- Get Creative: Arts based activities (e.g., visual arts, poetry, theatre, dance) provide transformative experiences that can bring people together and engage with those that may not be educated on environmental issues.
- Celebrate the Victories: There is disproportionate reporting on the bad environmental news. Be sure to check in on the good news, too. Scan twitter hashtags like #oceanoptimism, #conservationoptimism, and #earthoptimism to be reminded of the resiliency of our planet.
- Activism: Some say the best way to ease climate anxiety and anger is meaningful action. Engaging in community conservation projects, promoting climate literacy, founding an environmental initiative, or simply committing to smaller lifestyle changes (e.g., swapping out a car ride for a bike ride) can support personal wellbeing in addition to climate health. I listen to podcasts like “How to Save a Planet” on Spotify for small-change inspiration.
Hickman, C., Marks, E., Pihjala P., Clayton, S., Lewandowski, R., Mayall, E., Wray, B., Mellor, C., Susteren, L. 2021. Young people’s voices on climate anxiety, government betrayal and moral injury: a global phenomenon.
Kelsey,E. 2016. The rise of ocean optimism. Hakai Magazine The Rise of Ocean Optimism | Hakai Magazine
Stanley, S., Hogg, T., Leviston, Z., Walker, I. 2021. From anger to action: differential impacts of eco-anxiety, eco-depression, and eco-anger on climate action and wellbeing. The Journal of Climate Change and Health 1:
What is Ocean Bridge?
Ocean Bridge brings together young Canadians with a wide range of backgrounds and experiences who are passionate about making a difference in their communities through the lens of oceans and waterway conservation. These Ocean Bridge Ambassadors from all across Canada work together, receive funding and learn from experts in marine conservation and education through an online platform and in-person learning journeys to develop service projects related to ocean health and ocean literacy in communities across the country. Ocean Bridge is an Ocean Wise initiative funded by the Government of Canada through the Canada Service Corps.

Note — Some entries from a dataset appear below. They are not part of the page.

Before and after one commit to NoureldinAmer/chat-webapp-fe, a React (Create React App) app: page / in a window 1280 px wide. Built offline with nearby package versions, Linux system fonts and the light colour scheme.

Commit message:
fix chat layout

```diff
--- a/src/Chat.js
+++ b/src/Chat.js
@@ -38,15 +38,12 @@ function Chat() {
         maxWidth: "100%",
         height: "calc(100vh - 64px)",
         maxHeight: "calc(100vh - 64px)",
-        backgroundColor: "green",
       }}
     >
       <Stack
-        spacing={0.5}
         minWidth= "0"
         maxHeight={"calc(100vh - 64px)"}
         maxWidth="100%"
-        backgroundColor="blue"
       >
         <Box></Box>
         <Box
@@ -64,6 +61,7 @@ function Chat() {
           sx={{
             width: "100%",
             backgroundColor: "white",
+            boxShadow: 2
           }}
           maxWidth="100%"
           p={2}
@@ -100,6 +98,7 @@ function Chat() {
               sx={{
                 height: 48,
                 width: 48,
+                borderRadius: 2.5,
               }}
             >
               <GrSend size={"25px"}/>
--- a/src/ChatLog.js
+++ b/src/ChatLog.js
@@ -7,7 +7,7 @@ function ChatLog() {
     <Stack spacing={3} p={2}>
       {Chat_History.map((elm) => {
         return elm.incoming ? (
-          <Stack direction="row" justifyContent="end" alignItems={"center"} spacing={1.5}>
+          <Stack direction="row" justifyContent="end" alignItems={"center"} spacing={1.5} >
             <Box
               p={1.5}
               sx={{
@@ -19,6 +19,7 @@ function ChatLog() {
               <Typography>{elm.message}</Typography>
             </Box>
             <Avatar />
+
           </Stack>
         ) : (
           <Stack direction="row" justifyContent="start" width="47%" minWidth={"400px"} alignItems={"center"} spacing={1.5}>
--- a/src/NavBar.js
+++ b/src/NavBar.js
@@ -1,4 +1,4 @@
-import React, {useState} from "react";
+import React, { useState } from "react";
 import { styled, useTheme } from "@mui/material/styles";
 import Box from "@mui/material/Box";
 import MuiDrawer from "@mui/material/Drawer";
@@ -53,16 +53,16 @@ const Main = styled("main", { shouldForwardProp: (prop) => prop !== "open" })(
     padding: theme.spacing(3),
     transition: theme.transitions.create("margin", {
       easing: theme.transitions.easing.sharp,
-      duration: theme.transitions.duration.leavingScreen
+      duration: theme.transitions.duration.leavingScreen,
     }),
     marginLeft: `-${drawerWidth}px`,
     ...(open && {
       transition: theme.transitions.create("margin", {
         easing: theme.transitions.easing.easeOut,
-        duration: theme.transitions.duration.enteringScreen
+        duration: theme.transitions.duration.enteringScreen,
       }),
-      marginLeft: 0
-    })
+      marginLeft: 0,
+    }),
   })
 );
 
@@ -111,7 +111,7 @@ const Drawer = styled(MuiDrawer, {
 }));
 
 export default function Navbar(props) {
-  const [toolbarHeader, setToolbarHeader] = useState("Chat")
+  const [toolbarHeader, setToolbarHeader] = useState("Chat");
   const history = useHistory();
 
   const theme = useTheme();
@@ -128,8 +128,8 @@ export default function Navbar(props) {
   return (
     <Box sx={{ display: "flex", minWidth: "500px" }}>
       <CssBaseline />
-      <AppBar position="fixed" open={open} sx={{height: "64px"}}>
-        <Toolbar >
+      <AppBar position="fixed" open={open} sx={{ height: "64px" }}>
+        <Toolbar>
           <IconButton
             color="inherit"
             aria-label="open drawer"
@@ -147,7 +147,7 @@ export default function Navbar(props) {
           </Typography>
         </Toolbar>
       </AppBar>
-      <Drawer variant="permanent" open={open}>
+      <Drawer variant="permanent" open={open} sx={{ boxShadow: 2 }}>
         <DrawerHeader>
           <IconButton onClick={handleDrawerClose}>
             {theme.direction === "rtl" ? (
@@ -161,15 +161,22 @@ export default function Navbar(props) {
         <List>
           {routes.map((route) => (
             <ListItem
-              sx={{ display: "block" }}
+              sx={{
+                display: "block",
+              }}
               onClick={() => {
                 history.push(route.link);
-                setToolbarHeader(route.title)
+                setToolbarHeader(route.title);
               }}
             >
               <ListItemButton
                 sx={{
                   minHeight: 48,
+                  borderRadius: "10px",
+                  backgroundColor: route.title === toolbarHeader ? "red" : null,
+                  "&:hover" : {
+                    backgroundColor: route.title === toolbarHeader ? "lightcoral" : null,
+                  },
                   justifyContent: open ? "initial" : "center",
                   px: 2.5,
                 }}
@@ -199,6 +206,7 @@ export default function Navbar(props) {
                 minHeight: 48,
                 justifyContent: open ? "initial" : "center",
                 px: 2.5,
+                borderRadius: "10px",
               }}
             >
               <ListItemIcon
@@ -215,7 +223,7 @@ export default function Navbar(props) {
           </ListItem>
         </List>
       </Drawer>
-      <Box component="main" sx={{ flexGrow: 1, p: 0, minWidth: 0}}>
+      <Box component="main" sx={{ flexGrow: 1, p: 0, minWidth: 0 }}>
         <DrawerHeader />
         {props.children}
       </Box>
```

Ocean Bridge Direct Action is an exciting immersive program for in-depth learning and youth engagement with oceanic and aquatic conservation efforts across Canada. This national service-learning program will connect Canadian youth and young professionals with experts in marine and aquatic conservation organizations, empowering them with experiences in direct marine and aquatic conservation initiatives, adventurous opportunities for fieldwork, professional research projects, and educational and outreach programs.

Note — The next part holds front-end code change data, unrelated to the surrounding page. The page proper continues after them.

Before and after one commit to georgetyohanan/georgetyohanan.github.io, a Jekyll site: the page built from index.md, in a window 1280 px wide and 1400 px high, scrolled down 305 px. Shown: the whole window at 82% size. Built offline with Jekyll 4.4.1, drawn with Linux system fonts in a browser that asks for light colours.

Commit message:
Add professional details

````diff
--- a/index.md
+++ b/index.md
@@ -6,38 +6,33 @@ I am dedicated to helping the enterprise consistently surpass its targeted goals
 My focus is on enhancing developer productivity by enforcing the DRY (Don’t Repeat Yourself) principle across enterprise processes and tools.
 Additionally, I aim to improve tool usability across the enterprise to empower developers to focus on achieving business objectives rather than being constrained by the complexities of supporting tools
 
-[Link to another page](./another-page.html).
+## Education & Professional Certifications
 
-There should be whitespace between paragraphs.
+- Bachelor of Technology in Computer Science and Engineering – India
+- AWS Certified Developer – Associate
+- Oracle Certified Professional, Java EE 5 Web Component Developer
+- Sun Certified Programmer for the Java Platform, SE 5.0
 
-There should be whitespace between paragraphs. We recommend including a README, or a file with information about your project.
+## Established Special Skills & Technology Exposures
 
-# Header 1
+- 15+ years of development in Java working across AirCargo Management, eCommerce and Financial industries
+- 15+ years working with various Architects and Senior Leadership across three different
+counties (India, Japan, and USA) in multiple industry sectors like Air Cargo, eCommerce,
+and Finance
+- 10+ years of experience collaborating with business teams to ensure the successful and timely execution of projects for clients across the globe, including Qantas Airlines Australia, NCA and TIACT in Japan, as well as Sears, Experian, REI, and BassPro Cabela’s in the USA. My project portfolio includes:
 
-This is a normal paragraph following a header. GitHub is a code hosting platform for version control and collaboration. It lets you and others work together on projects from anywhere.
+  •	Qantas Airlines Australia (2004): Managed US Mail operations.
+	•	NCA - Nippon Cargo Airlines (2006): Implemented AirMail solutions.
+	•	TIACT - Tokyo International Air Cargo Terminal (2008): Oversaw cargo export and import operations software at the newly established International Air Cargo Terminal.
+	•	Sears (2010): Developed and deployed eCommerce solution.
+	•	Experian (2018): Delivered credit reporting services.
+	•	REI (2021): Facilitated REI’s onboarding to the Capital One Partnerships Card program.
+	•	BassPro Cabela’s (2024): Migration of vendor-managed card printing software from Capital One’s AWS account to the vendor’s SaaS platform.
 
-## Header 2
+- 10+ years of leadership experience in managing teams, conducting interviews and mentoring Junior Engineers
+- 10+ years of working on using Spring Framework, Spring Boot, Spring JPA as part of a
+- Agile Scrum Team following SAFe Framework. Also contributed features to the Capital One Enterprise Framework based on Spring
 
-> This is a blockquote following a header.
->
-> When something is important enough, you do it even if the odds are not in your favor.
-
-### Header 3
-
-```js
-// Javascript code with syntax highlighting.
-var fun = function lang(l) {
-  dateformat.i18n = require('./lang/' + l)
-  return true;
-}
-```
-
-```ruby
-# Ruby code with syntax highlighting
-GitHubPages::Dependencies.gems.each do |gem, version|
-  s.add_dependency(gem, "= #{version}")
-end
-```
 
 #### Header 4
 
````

Canada Service Corps
Canada Service Corps is designed to generate a culture of service among young Canadians; concrete results for communities; personal growth through participation in a diverse team of peers; and lasting impacts on participants. Visit www.canada.ca/CanadaServiceCorps to learn more and how to get involved in the way that works best for you.